◆ What you have to do ◆
Tally the lines in the data below in which the word "fills" occurs, then give only the total.

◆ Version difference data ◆
● ● ● ● ●

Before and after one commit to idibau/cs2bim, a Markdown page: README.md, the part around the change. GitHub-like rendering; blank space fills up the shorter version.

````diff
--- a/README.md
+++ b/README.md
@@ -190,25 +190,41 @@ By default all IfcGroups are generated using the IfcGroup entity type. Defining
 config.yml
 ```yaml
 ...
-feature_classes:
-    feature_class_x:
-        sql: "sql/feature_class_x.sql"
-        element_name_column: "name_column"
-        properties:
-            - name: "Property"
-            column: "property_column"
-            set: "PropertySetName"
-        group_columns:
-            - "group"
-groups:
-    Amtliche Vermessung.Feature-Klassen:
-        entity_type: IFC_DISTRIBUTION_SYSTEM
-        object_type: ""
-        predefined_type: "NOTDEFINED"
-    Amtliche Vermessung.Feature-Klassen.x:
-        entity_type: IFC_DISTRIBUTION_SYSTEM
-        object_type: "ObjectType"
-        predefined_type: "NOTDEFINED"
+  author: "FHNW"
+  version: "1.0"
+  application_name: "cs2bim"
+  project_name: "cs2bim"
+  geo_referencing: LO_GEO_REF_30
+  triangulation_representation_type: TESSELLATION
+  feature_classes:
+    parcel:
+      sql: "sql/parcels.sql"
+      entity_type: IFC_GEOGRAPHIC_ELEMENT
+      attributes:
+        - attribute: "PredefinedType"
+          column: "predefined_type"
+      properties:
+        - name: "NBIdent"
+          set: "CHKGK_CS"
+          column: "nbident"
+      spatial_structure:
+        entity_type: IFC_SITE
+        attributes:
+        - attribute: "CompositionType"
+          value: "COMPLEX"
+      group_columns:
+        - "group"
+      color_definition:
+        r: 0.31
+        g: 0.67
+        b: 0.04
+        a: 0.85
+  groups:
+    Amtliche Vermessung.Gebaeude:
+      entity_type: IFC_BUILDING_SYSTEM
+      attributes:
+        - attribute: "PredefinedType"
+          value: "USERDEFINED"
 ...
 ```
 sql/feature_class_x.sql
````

● ● ● ● ●

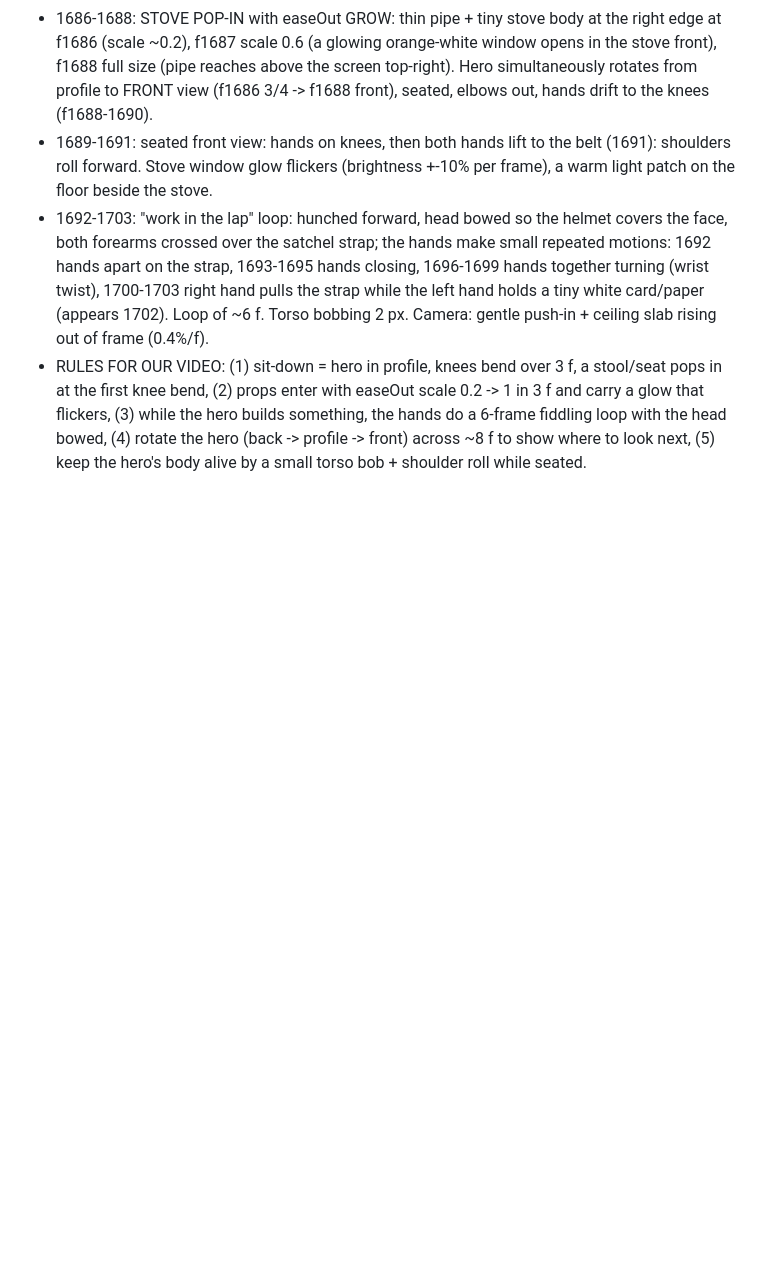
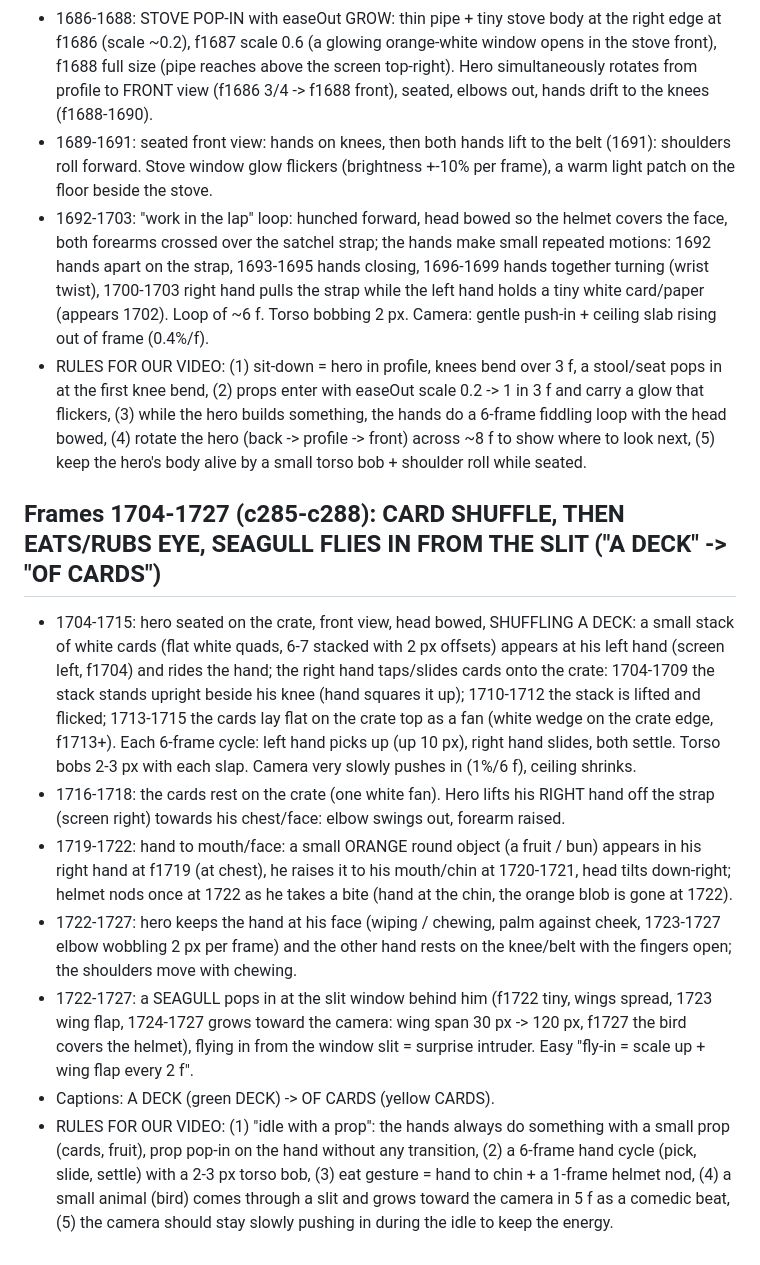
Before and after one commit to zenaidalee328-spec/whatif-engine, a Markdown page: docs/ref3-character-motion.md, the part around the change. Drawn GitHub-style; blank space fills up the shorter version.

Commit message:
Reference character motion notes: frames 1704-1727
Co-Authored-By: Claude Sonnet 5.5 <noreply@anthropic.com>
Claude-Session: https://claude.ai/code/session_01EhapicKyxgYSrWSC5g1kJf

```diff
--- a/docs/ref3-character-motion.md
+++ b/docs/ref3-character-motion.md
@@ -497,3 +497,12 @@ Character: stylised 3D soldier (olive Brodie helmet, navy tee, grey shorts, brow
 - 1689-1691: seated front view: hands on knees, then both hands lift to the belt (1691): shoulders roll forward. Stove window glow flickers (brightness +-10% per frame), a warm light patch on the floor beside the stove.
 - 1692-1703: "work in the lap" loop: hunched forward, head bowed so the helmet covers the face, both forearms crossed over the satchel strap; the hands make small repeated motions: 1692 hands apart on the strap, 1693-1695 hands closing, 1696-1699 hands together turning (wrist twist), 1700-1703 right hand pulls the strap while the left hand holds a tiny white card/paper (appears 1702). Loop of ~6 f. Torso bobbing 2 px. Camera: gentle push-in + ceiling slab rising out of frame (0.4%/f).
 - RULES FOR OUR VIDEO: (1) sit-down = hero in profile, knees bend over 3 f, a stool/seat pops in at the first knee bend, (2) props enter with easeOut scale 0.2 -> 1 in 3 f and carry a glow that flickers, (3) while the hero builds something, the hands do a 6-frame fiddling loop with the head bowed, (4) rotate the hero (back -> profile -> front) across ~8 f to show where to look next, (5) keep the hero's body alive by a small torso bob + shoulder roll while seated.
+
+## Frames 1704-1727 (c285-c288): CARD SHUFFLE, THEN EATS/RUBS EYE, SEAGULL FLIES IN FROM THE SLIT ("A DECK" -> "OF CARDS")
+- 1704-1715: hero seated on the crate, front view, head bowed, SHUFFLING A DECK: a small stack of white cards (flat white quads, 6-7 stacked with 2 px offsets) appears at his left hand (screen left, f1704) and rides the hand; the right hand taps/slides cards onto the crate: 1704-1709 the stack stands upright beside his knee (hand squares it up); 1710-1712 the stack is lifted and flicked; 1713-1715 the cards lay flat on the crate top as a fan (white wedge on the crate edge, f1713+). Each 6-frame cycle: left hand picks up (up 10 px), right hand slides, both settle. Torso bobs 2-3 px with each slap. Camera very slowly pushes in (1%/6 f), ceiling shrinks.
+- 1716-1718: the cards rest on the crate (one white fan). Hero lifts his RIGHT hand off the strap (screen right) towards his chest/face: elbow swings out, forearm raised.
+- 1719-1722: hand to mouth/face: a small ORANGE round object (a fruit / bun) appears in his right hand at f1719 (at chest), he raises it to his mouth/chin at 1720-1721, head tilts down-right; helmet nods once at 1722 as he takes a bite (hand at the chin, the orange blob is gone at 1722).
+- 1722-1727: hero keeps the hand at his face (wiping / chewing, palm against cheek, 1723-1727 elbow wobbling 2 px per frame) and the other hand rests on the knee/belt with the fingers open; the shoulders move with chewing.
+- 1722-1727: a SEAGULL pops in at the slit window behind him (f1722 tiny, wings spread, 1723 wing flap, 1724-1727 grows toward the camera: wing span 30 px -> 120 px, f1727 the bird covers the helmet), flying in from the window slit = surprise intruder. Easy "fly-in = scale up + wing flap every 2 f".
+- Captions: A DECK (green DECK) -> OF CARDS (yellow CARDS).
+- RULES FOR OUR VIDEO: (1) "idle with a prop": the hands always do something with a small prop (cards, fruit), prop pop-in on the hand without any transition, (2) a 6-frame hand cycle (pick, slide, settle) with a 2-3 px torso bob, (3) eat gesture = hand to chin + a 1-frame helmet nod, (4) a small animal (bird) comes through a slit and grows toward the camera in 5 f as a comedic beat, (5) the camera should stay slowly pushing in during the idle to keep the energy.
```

● ● ● ● ●

◆ Task answer ◆
2